Natural daylight should be used as an alternative and a supplement to electrical lights, whenever and wherever possible. It is also a healthier option that saves your lighting electricity bills. You can use window shades and other strategies to cut off the direct sun and its glare, while still getting diffused sun light (daylight) in the space. Daylight's intensity suffices for most spaces and usage in the day and can be suitable alternative for most ambient lights, except task lighting (desk lamps).
The following strategies are useful in ensuring adequate daylighting in your home:
1) House & Window Orientation: Your house and windows' orientation would help in identifying the windows most suitable for infusing daylighting, and for choosing the best strategy for tapping into the light source. Sun's movement during the day, shapes the treatment of various windows for daylighting.
North (facing) windows do not get direct sun, and automatically allow diffused natural light without glare. West windows get the maximum solar radiation in the afternoons, and need to be adequately shaded - with blinds and shades to cut out the direct sun and the associated glare and heat, or by the right choice of window glass (low SHGC and low e). South windows are usually a good option (second to North windows) for daylighting, but need to be adequately shaded in summers. East windows are good for daylighting in the later half of the day, but should be shaded in the morning.
Sun's movement during the day, from east to west via south shapes the treatment of various windows according to their orientation. North and South facing windows are the best for daylighting
2) Window Size & Distribution: An even window distribution in the space ensures evenly distributed natural light across the space. A larger window size would allow for the daylight to penetrate deeper into the space, and for adequate illumination levels in corners and edges on the opposite side of the window within the space.
3) Light Reflectors: Light reflectors such as baffles, louvres and light shelves, help cut out the direct sun and the associated glare and bounce/reflect the diffused light deeper into the space.

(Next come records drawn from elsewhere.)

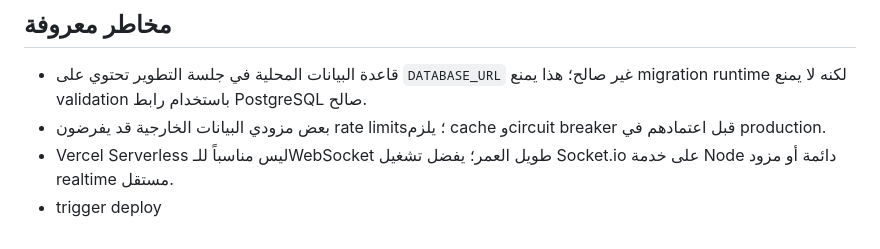
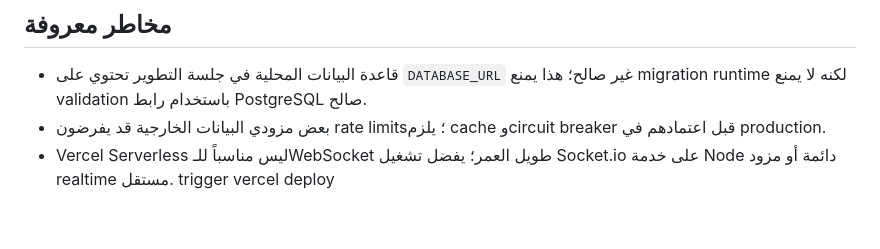
Before and after one commit to borsaty2000-blip/financial-dashboard, a Markdown page: docs/architecture/README.md, the part around the change. GitHub-like rendering.

```diff
--- a/docs/architecture/README.md
+++ b/docs/architecture/README.md
@@ -65,4 +65,4 @@ flowchart LR
 - قاعدة البيانات المحلية في جلسة التطوير تحتوي على `DATABASE_URL` غير صالح؛ هذا يمنع migration runtime لكنه لا يمنع validation باستخدام رابط PostgreSQL صالح.
 - بعض مزودي البيانات الخارجية قد يفرضون rate limits؛ يلزم cache وcircuit breaker قبل اعتمادهم في production.
 - Vercel Serverless ليس مناسباً للـWebSocket طويل العمر؛ يفضل تشغيل Socket.io على خدمة Node دائمة أو مزود realtime مستقل.
-- trigger deploy
+trigger vercel deploy
```
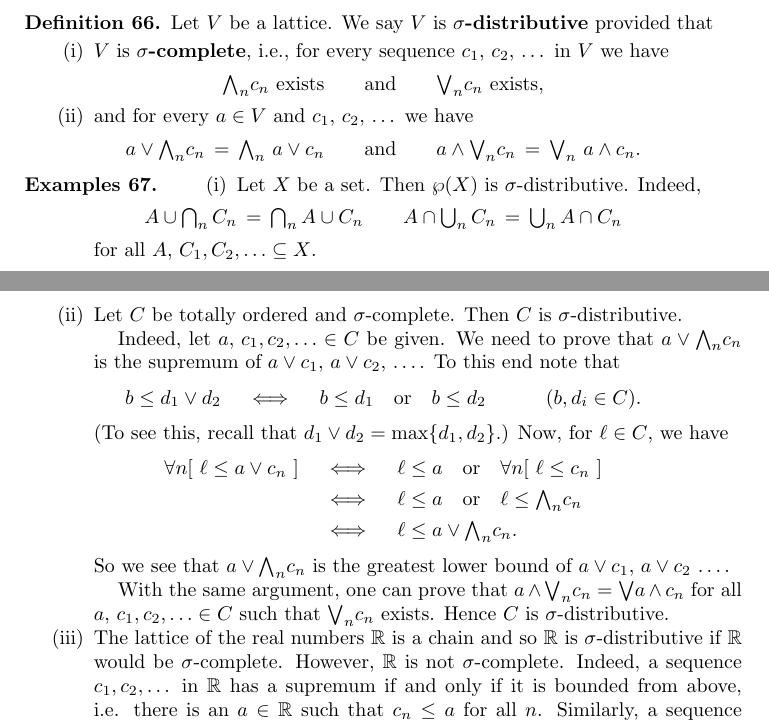
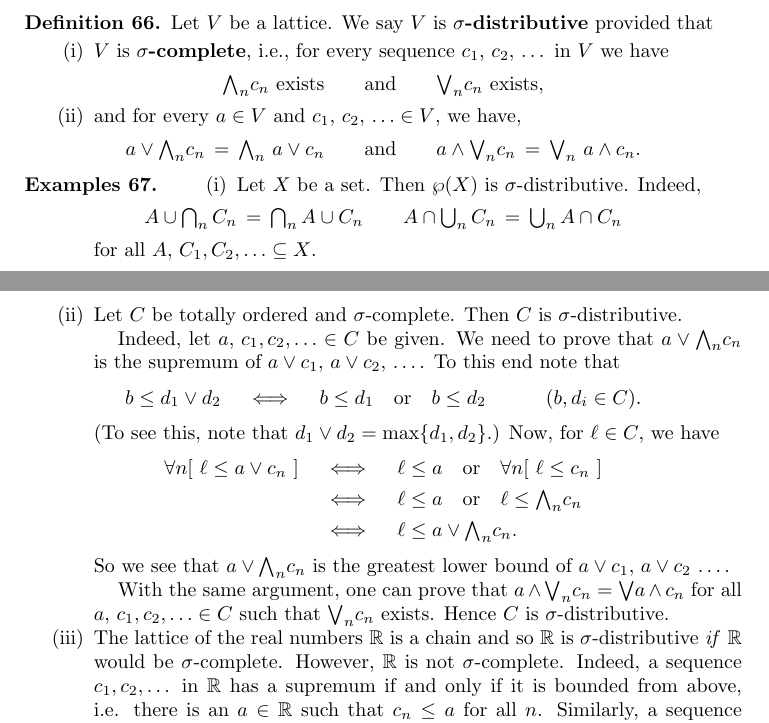
Before and after one commit to awesterb/master-thesis, a LaTeX paper (main.tex, which reads system.tex): two parts of pages 32 and 33 of 75, joined at a grey line, cut so that both start at the same text. Compiled offline with pdfLaTeX; a LaTeX package or settings file that is missing is left out.

Commit message:
changes the introduction of the valuation systems section

```diff
--- a/system.tex
+++ b/system.tex
@@ -128,8 +128,8 @@ we have
 \text{ $\bw_n c_n$ exists\qquad and\qquad $\bv_n c_n$ exists, }
 \end{equation*}
 \item
-and for every  $a\in V$ and $c_1,\,c_2,\,\dotsc$
-we have
+and for every  $a\in V$ and $c_1,\,c_2,\,\dotsc\in V$,
+we have,
 \begin{equation*}
 a \vee \bw_n c_n \,=\, \bw_n\  a\vee c_n
 \qquad\text{and}\qquad
@@ -163,7 +163,7 @@ b \leq d_1 \vee d_2 \quad\iff\quad
 b\leq d_1\quad\text{or}\quad b\leq d_2
 \qquad\quad(b,d_i\in C).
 \end{equation*}
-(To see this, recall that $d_1 \vee d_2 = \max\{d_1,d_2\}$.)
+(To see this, note that $d_1 \vee d_2 = \max\{d_1,d_2\}$.)
 Now, for $\ell \in C$, we have
 \begin{alignat*}{3}
 \forall n [\ \ell \leq a \vee c_n \ ]
@@ -191,7 +191,7 @@ Hence $C$ is $\sigma$-distributive.
 \item
 The lattice of the real numbers~$\R$ is a chain
 and so~$\R$ is $\sigma$-distributive
-if~$\R$ would be $\sigma$-complete.
+\emph{if}~$\R$ would be $\sigma$-complete.
 However,
 $\R$ is not $\sigma$-complete.
 Indeed,
```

The following video from the US Department of Energy discusses Daylighting (mainly offices but applicable to homes as well):